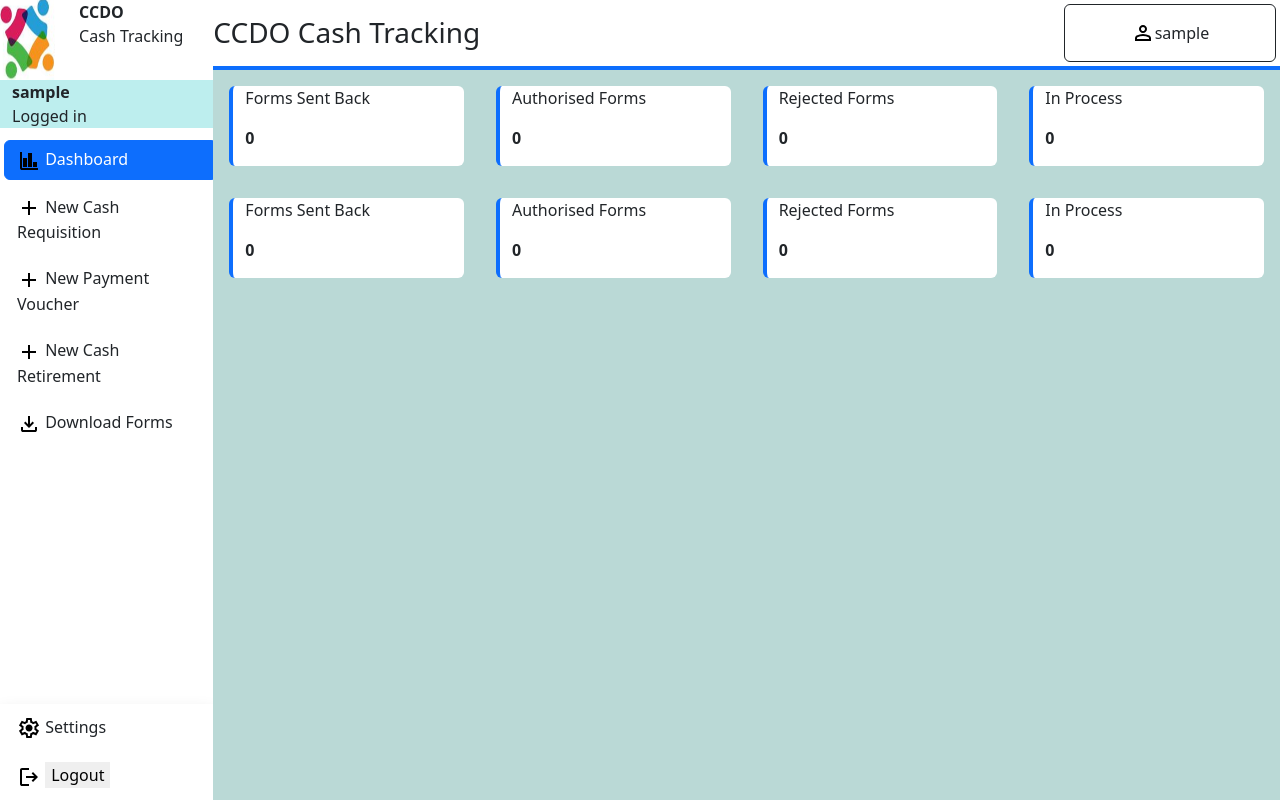
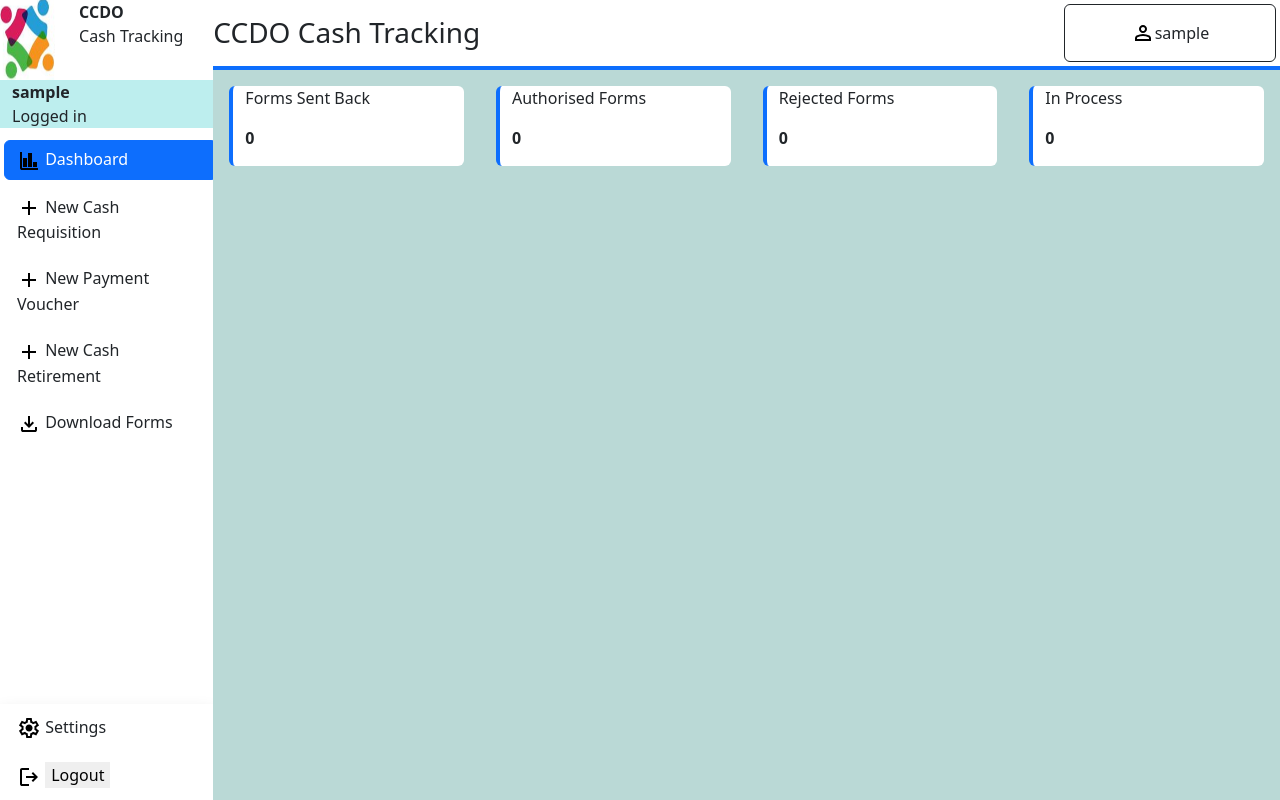
Before and after one commit to FrezerMakina/CashTrackingSystem, a Django app: page /dashboard/ in a window 1280 px wide. Run offline with Django 5.2, Linux system fonts and the light colour scheme; the visitor is signed in with stand-in values (Sample User, id 1); data that the repository does not hold is empty; some libraries are stand-ins or nearby versions.

Commit message:
changed dashboard appearance by removing the bottom row and made voucher review comments have margin

```diff
--- a/templates/CashTracker/dashboard.html
+++ b/templates/CashTracker/dashboard.html
@@ -43,7 +43,7 @@
 </div>
 
 {% if requisitions or vouchers or retirements %}
-<div class="container-fluid table-responsive border-primary  bg-white h-50 mx-3 my-0" style="width: 98%;">
+<div class="container-fluid table-responsive border-primary  bg-white mx-3 my-0" style="width: 98%; height: 68%;">
     <h3>Status Forms</h3>
     <p>Showing the status of each form in the approval hierarchy</p>
     <table class="table table-striped table-bordered table-hover mx-auto p-0" style="width: 98%;">
@@ -102,7 +102,7 @@
 
 {% if requisitionsadmin or vouchersadmin or retirementsadmin %}
     {% if request.user.role == "Finance Officer" %}
-    <div class="container-fluid table-responsive border-primary  bg-white h-50 mx-3 my-0" style="width: 98%;">
+    <div class="container-fluid table-responsive border-primary  bg-white mx-3 my-0" style="width: 98%; height: 68%;">
     <h3>Forms Requiring Your Attention</h3>
     <p>Showing forms which needs your review and feedback</p>
     <table class="table table-striped table-bordered table-hover mx-auto p-0" style="width: 98%;">
@@ -162,7 +162,7 @@
 
 
     {% if request.user.role == "Programs Manager" %}
-    <div class="container-fluid table-responsive border-primary  bg-white h-50 mx-3 my-0" style="width: 98%;">
+    <div class="container-fluid table-responsive border-primary  bg-white mx-3 my-0" style="width: 98%; height: 68%;">
     <h3>Forms Requiring Your Attention</h3>
     <p>Showing forms which needs your review and feedback</p>
     <table class="table table-striped table-bordered table-hover mx-auto p-0" style="width: 98%;">
@@ -221,7 +221,7 @@
     {% endif %}
 
     {% if request.user.role == "ED" %}
-    <div class="container-fluid table-responsive border-primary  bg-white h-50 mx-3 my-0" style="width: 98%;">
+    <div class="container-fluid table-responsive border-primary  bg-white mx-3 my-0" style="width: 98%; height: 68%;">
     <h3>Forms Requiring Your Attention</h3>
     <p>Showing forms which needs your review and feedback</p>
     <table class="table table-striped table-bordered table-hover mx-auto p-0" style="width: 98%;">
@@ -280,25 +280,5 @@
     {% endif %}
 {% endif %}
 
-<div class="d-flex justify-content-between container-fluid w-100 m-0 p-0">
-    <div class="container-fluid border-start border-4 border-primary bg-white w-25 m-3 rounded">
-        <p>Forms Sent Back</p>
-        <p class="fw-bold">0</p>
-    </div>
 
-    <div class="container-fluid border-start border-4 border-primary bg-white w-25 m-3 rounded">
-        <p>Authorised Forms</p>
-        <p class="fw-bold">0</p>
-    </div>
-
-    <div class="container-fluid border-start border-4 border-primary bg-white w-25 m-3 rounded">
-        <p>Rejected Forms</p>
-        <p class="fw-bold">0</p>
-    </div>
-
-    <div class="container-fluid border-start border-4 border-primary bg-white w-25 m-3 rounded">
-        <p>In Process</p>
-        <p class="fw-bold">0</p>
-    </div>
-</div>
 {% endblock %}
--- a/templates/CashTracker/review/voucher_review.html
+++ b/templates/CashTracker/review/voucher_review.html
@@ -67,7 +67,7 @@
             {{ form.purpose.errors }}
             </div>
 
-             <textarea type="text" id="comments" name="comments" placeholder="Comments" class="form-control mx-3 my-0" rows="3" style="width: 98%;"></textarea>
+             <textarea type="text" id="comments" name="comments" placeholder="Comments" class="form-control mx-3 my-3" rows="3" style="width: 98%;"></textarea>
 
             <div class="mx-3 my-1 d-flex ms-auto w-50">
                 <button type="submit" class="d-inline btn btn-danger ms-auto" name="action" value="reject"><img src="{% static 'CashTracker/icons/close.svg' %}" alt="reject">Reject Requisition</button>
```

• • • • •

PROMPT
Images must not appear; print each record precisely as it reads.

TASK RESULT
Before and after one commit to FrezerMakina/CashTrackingSystem, a Django app: page /dashboard/ in a window 1280 px wide. Run offline with Django 5.2, Linux system fonts and the light colour scheme; the visitor is signed in with stand-in values (Sample User, id 1); data that the repository does not hold is empty; some libraries are stand-ins or nearby versions.

Commit message:
changed dashboard appearance by removing the bottom row and made voucher review comments have margin

```diff
--- a/templates/CashTracker/dashboard.html
+++ b/templates/CashTracker/dashboard.html
@@ -43,7 +43,7 @@
 </div>
 
 {% if requisitions or vouchers or retirements %}
-<div class="container-fluid table-responsive border-primary  bg-white h-50 mx-3 my-0" style="width: 98%;">
+<div class="container-fluid table-responsive border-primary  bg-white mx-3 my-0" style="width: 98%; height: 68%;">
     <h3>Status Forms</h3>
     <p>Showing the status of each form in the approval hierarchy</p>
     <table class="table table-striped table-bordered table-hover mx-auto p-0" style="width: 98%;">
@@ -102,7 +102,7 @@
 
 {% if requisitionsadmin or vouchersadmin or retirementsadmin %}
     {% if request.user.role == "Finance Officer" %}
-    <div class="container-fluid table-responsive border-primary  bg-white h-50 mx-3 my-0" style="width: 98%;">
+    <div class="container-fluid table-responsive border-primary  bg-white mx-3 my-0" style="width: 98%; height: 68%;">
     <h3>Forms Requiring Your Attention</h3>
     <p>Showing forms which needs your review and feedback</p>
     <table class="table table-striped table-bordered table-hover mx-auto p-0" style="width: 98%;">
@@ -162,7 +162,7 @@
 
 
     {% if request.user.role == "Programs Manager" %}
-    <div class="container-fluid table-responsive border-primary  bg-white h-50 mx-3 my-0" style="width: 98%;">
+    <div class="container-fluid table-responsive border-primary  bg-white mx-3 my-0" style="width: 98%; height: 68%;">
     <h3>Forms Requiring Your Attention</h3>
     <p>Showing forms which needs your review and feedback</p>
     <table class="table table-striped table-bordered table-hover mx-auto p-0" style="width: 98%;">
@@ -221,7 +221,7 @@
     {% endif %}
 
     {% if request.user.role == "ED" %}
-    <div class="container-fluid table-responsive border-primary  bg-white h-50 mx-3 my-0" style="width: 98%;">
+    <div class="container-fluid table-responsive border-primary  bg-white mx-3 my-0" style="width: 98%; height: 68%;">
     <h3>Forms Requiring Your Attention</h3>
     <p>Showing forms which needs your review and feedback</p>
     <table class="table table-striped table-bordered table-hover mx-auto p-0" style="width: 98%;">
@@ -280,25 +280,5 @@
     {% endif %}
 {% endif %}
 
-<div class="d-flex justify-content-between container-fluid w-100 m-0 p-0">
-    <div class="container-fluid border-start border-4 border-primary bg-white w-25 m-3 rounded">
-        <p>Forms Sent Back</p>
-        <p class="fw-bold">0</p>
-    </div>
 
-    <div class="container-fluid border-start border-4 border-primary bg-white w-25 m-3 rounded">
-        <p>Authorised Forms</p>
-        <p class="fw-bold">0</p>
-    </div>
-
-    <div class="container-fluid border-start border-4 border-primary bg-white w-25 m-3 rounded">
-        <p>Rejected Forms</p>
-        <p class="fw-bold">0</p>
-    </div>
-
-    <div class="container-fluid border-start border-4 border-primary bg-white w-25 m-3 rounded">
-        <p>In Process</p>
-        <p class="fw-bold">0</p>
-    </div>
-</div>
 {% endblock %}
--- a/templates/CashTracker/review/voucher_review.html
+++ b/templates/CashTracker/review/voucher_review.html
@@ -67,7 +67,7 @@
             {{ form.purpose.errors }}
             </div>
 
-             <textarea type="text" id="comments" name="comments" placeholder="Comments" class="form-control mx-3 my-0" rows="3" style="width: 98%;"></textarea>
+             <textarea type="text" id="comments" name="comments" placeholder="Comments" class="form-control mx-3 my-3" rows="3" style="width: 98%;"></textarea>
 
             <div class="mx-3 my-1 d-flex ms-auto w-50">
                 <button type="submit" class="d-inline btn btn-danger ms-auto" name="action" value="reject"><img src="{% static 'CashTracker/icons/close.svg' %}" alt="reject">Reject Requisition</button>
```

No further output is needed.